I always find this time of year quite harrowing. I am right in the middle of academic competition season with Olympiads in physics, chemistry, biology, and math. I have science bowl and ocean bowl along with bridge building all on the same day. Why do we do this to ourselves?
Michael A. Morgan's blog
I am sitting in Greeley Colorado. It is the first day of the 2016 BCCE. Time to get my learn on! I have spent the last week pouring over the schedule and deciding what I want to attend and a huge problem has developed. I am double booked almost every day!
I published an article about an independent study unit I use with my AP Chemistry class two years ago, A guided group inquiry lesson on coordination compounds and complex ions. In the time since it was published, I have expanded the unit quite a bit and written some new assignments to go along with it. I use this unit every year as a post AP activity and am very fond of it. I thought some of my readers might enjoy seeing how it has changed and get access to the new assignments I have developed for it.
In one of my last blog posts I wrote of how I sometimes enjoy ending a unit with a series of demonstrations and using them to elicit a dialog between the students and myself to check for understanding. It is always a fascinating experience to hear the misconceptions that many students have the day before the test.

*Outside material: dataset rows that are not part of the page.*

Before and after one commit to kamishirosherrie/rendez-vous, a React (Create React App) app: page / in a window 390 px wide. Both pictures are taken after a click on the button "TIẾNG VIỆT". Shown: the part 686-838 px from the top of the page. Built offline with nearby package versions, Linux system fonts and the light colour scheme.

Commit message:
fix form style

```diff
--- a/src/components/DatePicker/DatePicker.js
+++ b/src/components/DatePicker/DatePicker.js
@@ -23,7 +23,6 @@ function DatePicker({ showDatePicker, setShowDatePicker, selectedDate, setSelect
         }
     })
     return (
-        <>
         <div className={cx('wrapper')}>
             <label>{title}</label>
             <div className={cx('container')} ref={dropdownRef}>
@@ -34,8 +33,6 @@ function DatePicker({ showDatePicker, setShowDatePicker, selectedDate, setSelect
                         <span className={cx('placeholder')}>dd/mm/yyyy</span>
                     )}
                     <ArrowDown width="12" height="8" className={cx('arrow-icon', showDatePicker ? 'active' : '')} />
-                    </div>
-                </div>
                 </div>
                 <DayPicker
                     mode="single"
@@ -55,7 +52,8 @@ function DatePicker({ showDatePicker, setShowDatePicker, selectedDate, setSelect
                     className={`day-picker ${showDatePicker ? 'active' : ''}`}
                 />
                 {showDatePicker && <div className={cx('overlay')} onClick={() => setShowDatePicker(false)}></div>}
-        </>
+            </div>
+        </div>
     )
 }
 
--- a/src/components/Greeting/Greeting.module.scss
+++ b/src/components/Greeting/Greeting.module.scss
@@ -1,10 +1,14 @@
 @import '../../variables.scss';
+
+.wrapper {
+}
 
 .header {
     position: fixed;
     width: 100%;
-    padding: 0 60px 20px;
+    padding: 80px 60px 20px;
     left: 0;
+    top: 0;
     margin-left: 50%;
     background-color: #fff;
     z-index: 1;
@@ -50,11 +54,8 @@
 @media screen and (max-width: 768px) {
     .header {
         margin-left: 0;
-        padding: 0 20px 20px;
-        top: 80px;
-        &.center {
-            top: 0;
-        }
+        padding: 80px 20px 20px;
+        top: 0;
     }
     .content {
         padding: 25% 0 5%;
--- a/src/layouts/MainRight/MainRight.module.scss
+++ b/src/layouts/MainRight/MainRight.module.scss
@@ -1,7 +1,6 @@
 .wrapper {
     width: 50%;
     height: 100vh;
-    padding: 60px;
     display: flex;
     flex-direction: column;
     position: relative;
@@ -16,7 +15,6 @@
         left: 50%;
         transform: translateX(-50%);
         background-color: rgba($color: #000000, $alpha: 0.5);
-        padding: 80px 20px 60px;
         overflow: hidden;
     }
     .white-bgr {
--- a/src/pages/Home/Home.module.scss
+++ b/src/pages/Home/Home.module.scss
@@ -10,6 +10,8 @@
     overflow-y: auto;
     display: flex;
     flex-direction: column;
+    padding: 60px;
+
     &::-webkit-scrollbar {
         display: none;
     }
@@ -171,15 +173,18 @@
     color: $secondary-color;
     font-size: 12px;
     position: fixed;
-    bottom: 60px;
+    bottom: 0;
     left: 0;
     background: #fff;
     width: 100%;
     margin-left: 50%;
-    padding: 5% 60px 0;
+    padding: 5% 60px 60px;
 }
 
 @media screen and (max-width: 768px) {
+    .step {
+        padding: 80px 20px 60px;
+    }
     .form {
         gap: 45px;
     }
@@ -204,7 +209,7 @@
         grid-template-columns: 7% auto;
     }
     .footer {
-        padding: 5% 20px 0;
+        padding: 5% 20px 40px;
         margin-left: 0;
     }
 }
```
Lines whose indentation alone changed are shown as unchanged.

I wonder how many of the ChemEdX readers are also members of AACT? The American Association of Chemistry Teachers has been a long time coming and is in its second year of operation now. It is currently being supported by the American Chemical Society and is a separate, and much more affordable, membership than ACS. One year of membership is only $50 and includes a subscription to Chem Matters Magazine.

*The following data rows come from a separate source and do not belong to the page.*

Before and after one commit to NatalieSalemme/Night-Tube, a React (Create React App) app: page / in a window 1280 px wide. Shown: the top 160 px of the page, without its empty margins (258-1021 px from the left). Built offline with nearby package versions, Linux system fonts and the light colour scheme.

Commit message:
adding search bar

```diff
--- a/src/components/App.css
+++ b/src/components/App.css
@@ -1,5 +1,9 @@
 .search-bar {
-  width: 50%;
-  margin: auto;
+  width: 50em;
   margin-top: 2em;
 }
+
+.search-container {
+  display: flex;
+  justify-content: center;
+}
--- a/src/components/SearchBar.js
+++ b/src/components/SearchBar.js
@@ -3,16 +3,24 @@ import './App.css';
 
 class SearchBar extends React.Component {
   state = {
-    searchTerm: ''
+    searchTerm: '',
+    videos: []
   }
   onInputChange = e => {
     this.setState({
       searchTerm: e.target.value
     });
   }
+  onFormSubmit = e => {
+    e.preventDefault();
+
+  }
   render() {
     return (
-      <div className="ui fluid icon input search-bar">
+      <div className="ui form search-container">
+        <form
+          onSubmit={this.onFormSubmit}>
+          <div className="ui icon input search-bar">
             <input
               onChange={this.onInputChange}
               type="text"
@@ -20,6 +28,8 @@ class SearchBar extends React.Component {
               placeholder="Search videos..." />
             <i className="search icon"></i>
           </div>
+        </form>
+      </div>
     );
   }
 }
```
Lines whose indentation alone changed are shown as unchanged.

Many of you familiar with me will know I have a great affinity for academic competition and was more than a little bit upset when the International Chemistry Olympiad was scheduled for Karachi Pakistan in 2016.
One of my favorite things to talk about with my colleagues is the use of lecture demonstrations in teaching. There seems to be a push in my district to stop using chemicals whenever possible and get to computer simulations and video in place of wet chemistry. I don’t think they are thrilled with me since I can’t envision ever taking the chemistry out of chemistry.
Technology is a word that can generate a great deal of debate in a chemistry classroom. I got into an interesting conversation with a teacher who is new to my school this year as she was moving into her classroom next to mine.